- [What you are asked to do]
A faithful copy of every entry, with the pictures removed, is what is needed here.

- [Given data]

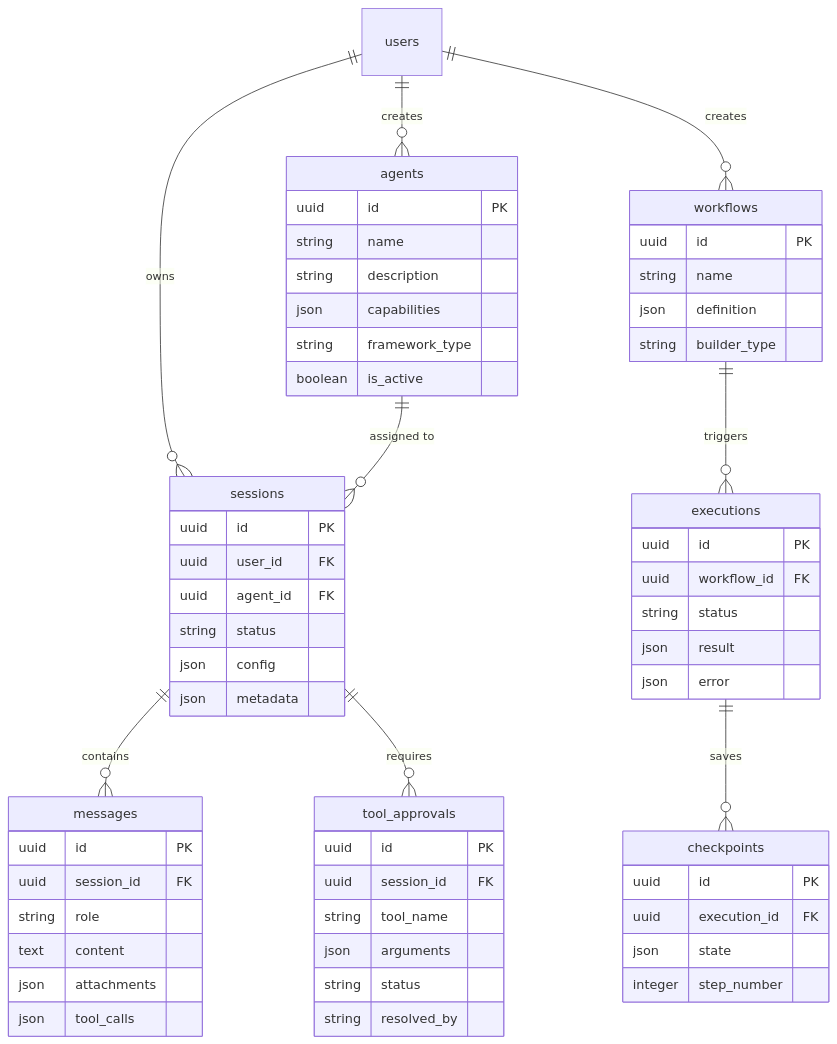
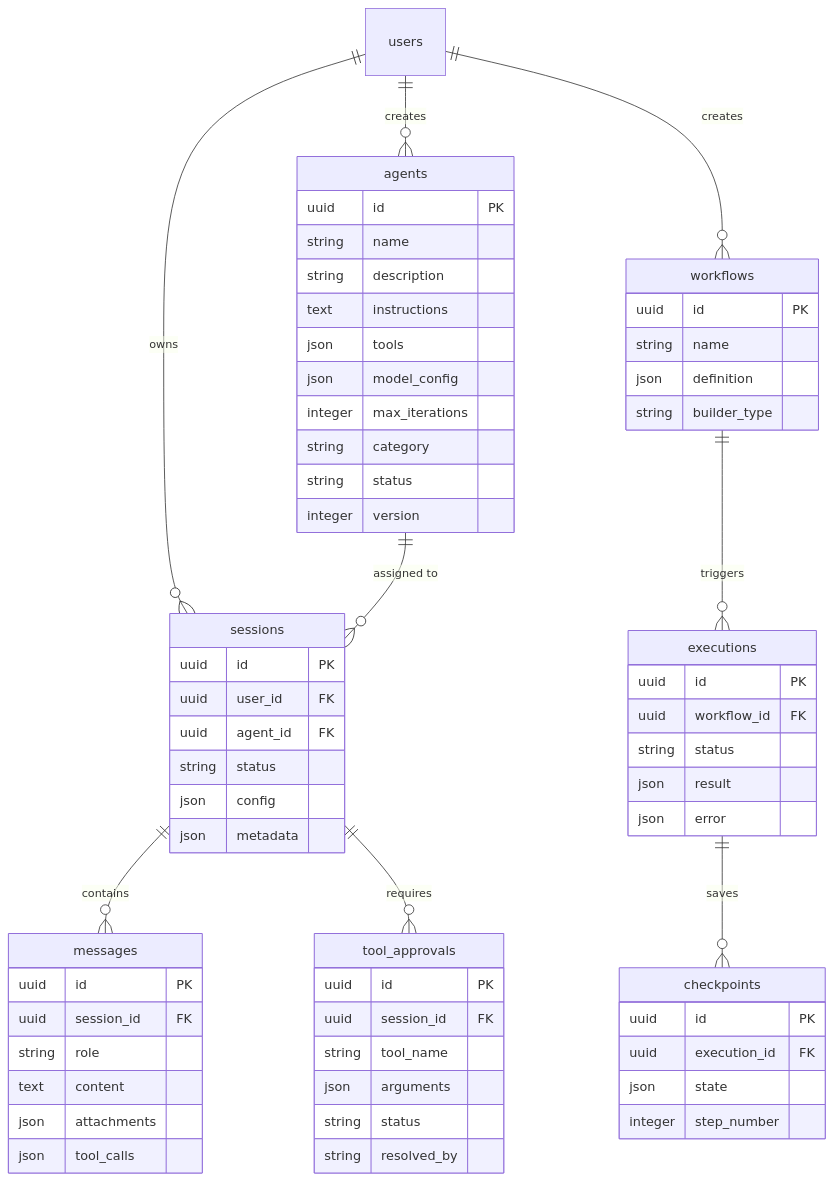
The diagram in docs/07-analysis/V9/08-data-model/data-model-analysis.md (laitim2001/ai-semantic-kernel-framework-project), drawn with Mermaid before and after one commit. The commit also changed 1 other file, not shown here.

Commit message:
docs(analysis): V9 Wave 4 deep verification fixes — L10+L11 corrections
Wave 4: 6 agents, 60 behavioral claims verified. 48 PASS, 4 PARTIAL, 8 FAIL.

L10 fixes:
- SessionEventType: noted as 17 values (not 15) in verification files
- WorkflowService: actual class is WorkflowExecutionService (execution, not CRUD)

L11 fixes:
- Agent model ER diagram: capabilities→tools, framework_type→category,
  is_active→status, added instructions/model_config/max_iterations/version
- storage/ file count: 14→18 (includes backends/ subdir)
- checkpoint/ file count: 7→8 (includes adapters/ subdir)
- monitoring/ directory doesn't exist → replaced with dist_lock/ in diagram
- ARQ Workers: Phase 40→Phase 39 (Sprint 136) noted

Notable clean results: L10-session 10/10, L11-security-config 9/10

````diff
--- a/docs/07-analysis/V9/08-data-model/data-model-analysis.md
+++ b/docs/07-analysis/V9/08-data-model/data-model-analysis.md
@@ -72,69 +72,73 @@
 ```mermaid
 erDiagram
     users ||--o{ agents : "creates"
     users ||--o{ sessions : "owns"
     users ||--o{ workflows : "creates"
 
     agents ||--o{ sessions : "assigned to"
     agents {
         uuid id PK
         string name
         string description
-        json capabilities
-        string framework_type
-        boolean is_active
+        text instructions
+        json tools
+        json model_config
+        integer max_iterations
+        string category
+        string status
+        integer version
     }
 
     sessions ||--o{ messages : "contains"
     sessions ||--o{ tool_approvals : "requires"
     sessions {
         uuid id PK
         uuid user_id FK
         uuid agent_id FK
         string status
         json config
         json metadata
     }
 
     messages {
         uuid id PK
         uuid session_id FK
         string role
         text content
         json attachments
         json tool_calls
     }
 
     tool_approvals {
         uuid id PK
         uuid session_id FK
         string tool_name
         json arguments
         string status
         string resolved_by
     }
 
     workflows ||--o{ executions : "triggers"
     workflows {
         uuid id PK
         string name
         json definition
         string builder_type
     }
 
     executions ||--o{ checkpoints : "saves"
     executions {
         uuid id PK
         uuid workflow_id FK
         string status
         json result
         json error
     }
 
     checkpoints {
         uuid id PK
         uuid execution_id FK
         json state
         integer step_number
     }
 ```
````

- [Exercise result]
The diagram in docs/07-analysis/V9/08-data-model/data-model-analysis.md (laitim2001/ai-semantic-kernel-framework-project), drawn with Mermaid before and after one commit. The commit also changed 1 other file, not shown here.

Commit message:
docs(analysis): V9 Wave 4 deep verification fixes — L10+L11 corrections
Wave 4: 6 agents, 60 behavioral claims verified. 48 PASS, 4 PARTIAL, 8 FAIL.

L10 fixes:
- SessionEventType: noted as 17 values (not 15) in verification files
- WorkflowService: actual class is WorkflowExecutionService (execution, not CRUD)

L11 fixes:
- Agent model ER diagram: capabilities→tools, framework_type→category,
  is_active→status, added instructions/model_config/max_iterations/version
- storage/ file count: 14→18 (includes backends/ subdir)
- checkpoint/ file count: 7→8 (includes adapters/ subdir)
- monitoring/ directory doesn't exist → replaced with dist_lock/ in diagram
- ARQ Workers: Phase 40→Phase 39 (Sprint 136) noted

Notable clean results: L10-session 10/10, L11-security-config 9/10

````diff
--- a/docs/07-analysis/V9/08-data-model/data-model-analysis.md
+++ b/docs/07-analysis/V9/08-data-model/data-model-analysis.md
@@ -72,69 +72,73 @@
 ```mermaid
 erDiagram
     users ||--o{ agents : "creates"
     users ||--o{ sessions : "owns"
     users ||--o{ workflows : "creates"
 
     agents ||--o{ sessions : "assigned to"
     agents {
         uuid id PK
         string name
         string description
-        json capabilities
-        string framework_type
-        boolean is_active
+        text instructions
+        json tools
+        json model_config
+        integer max_iterations
+        string category
+        string status
+        integer version
     }
 
     sessions ||--o{ messages : "contains"
     sessions ||--o{ tool_approvals : "requires"
     sessions {
         uuid id PK
         uuid user_id FK
         uuid agent_id FK
         string status
         json config
         json metadata
     }
 
     messages {
         uuid id PK
         uuid session_id FK
         string role
         text content
         json attachments
         json tool_calls
     }
 
     tool_approvals {
         uuid id PK
         uuid session_id FK
         string tool_name
         json arguments
         string status
         string resolved_by
     }
 
     workflows ||--o{ executions : "triggers"
     workflows {
         uuid id PK
         string name
         json definition
         string builder_type
     }
 
     executions ||--o{ checkpoints : "saves"
     executions {
         uuid id PK
         uuid workflow_id FK
         string status
         json result
         json error
     }
 
     checkpoints {
         uuid id PK
         uuid execution_id FK
         json state
         integer step_number
     }
 ```
````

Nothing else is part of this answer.